The copyright in a sound recording is different from the copyright in a song in a number of significant ways.
4. Publishing and Recording Deals
Traditionally there are two main types of contracts or ‘deals’ musicians are likely to seek in order to reach a wider audience: a music publishing deal and a record deal.
5. Self-release: distributing music directly to the public
In the digital age many costs involved in recording and marketing music have been significantly reduced by the availability of affordable, accessible technologies.
6. Public Performance, Royalties and Collecting Societies
To reduce transaction costs for rights holders and rights users alike, collecting societies have been established in order to collectively negotiate and issue blanket licences to users, and to collect and distribute royalties to rights holders.
Aside from lyrics and melody of the song, and the recording of the music, copyright also subsists in the script, the artwork, the voiceover and the film/video itself.
Going for a Song – Infographic
You can download the infographic illustrating the different copyright aspects of creating and distributing music here.
Directed by Bartolomeo Meletti and Ruth Towse
Script: Kenny Barr, Bartolomeo Meletti, Ruth Towse
Art Direction & Animation: Marco Bagni
Storyboard & Illustrations: Sophie Natta
Copyright Advisor: Ronan Deazley
Production: Worth Knowing Productions Ltd
Web Design: Pete Bennet
Original Song: Twists And Turns
Composers: Barrie Gledden / Kes Loy / Richard Kimmings
© and ℗ 2007, Audio Network Limited
Version for Going for a Song Recorded and Produced by Richard Kimmings
Performers: Kes Loy (Ben) and Lucy Kimmings (Tina)
Used under licence.
Sound Design: Sarc:o
Music Advisor: Simon Anderson
Voice-over Artists (londonvoiceover.co.uk): Anna Neale (Tina) and Duncan Wilkins (Ben)
The resource Going for a Song is offered with a combination of licences for its component parts: the visual elements and the accompanying texts (‘Tracks’) are distributed under CC BY and free for everyone to reuse (as most of the content offered by CopyrightUser.org); whereas the music retains its original licensing arrangement (for more information see Track 7). If someone intends to reuse the song Twists and Turns (or the version specially produced for our video) in their own project, they need to buy a licence from Audio Network: https://www.audionetwork.com/browse/m/track/twists-and-turns_12460

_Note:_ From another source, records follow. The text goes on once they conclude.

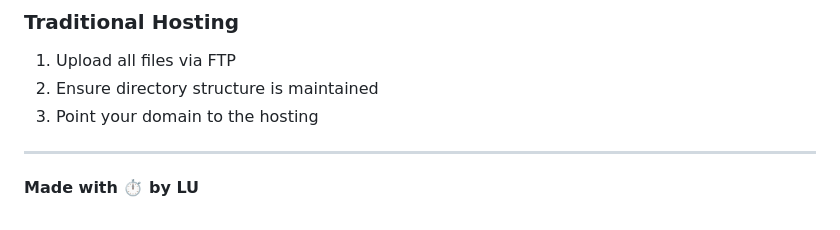
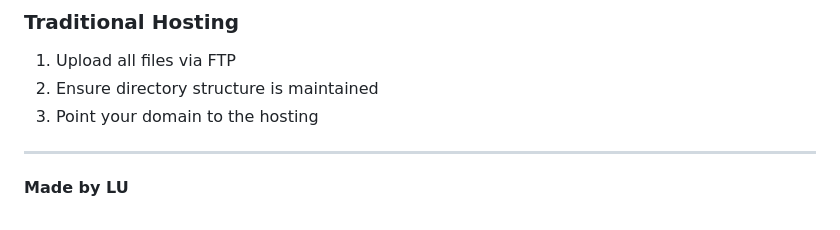
Before and after one commit to luca-g-pll/timesnap, a Markdown page: README.md, the part around the change. GitHub-like rendering.

Commit message:
Update footer text in README

```diff
--- a/README.md
+++ b/README.md
@@ -157,4 +157,4 @@ All files are well-commented for easy understanding.
 
 ---
 
-**Made with ⏱️ by LU**
+**Made by LU**
```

Is it possible to lend purchased content to others? 2. How many notes can be used from someone else’s song? Is there a maximum length that can be used from an original song?
Licensing & Exploiting
If you own the copyright in a work, you are free to exploit it on your own or license the use of it to another party (such as a book publisher). ‘Exploit’ in this context means to develop or make use of it.
Copyright in SMEs
This section provides guidance on strategies that creative firms have employed to effectively manage copyright challenges.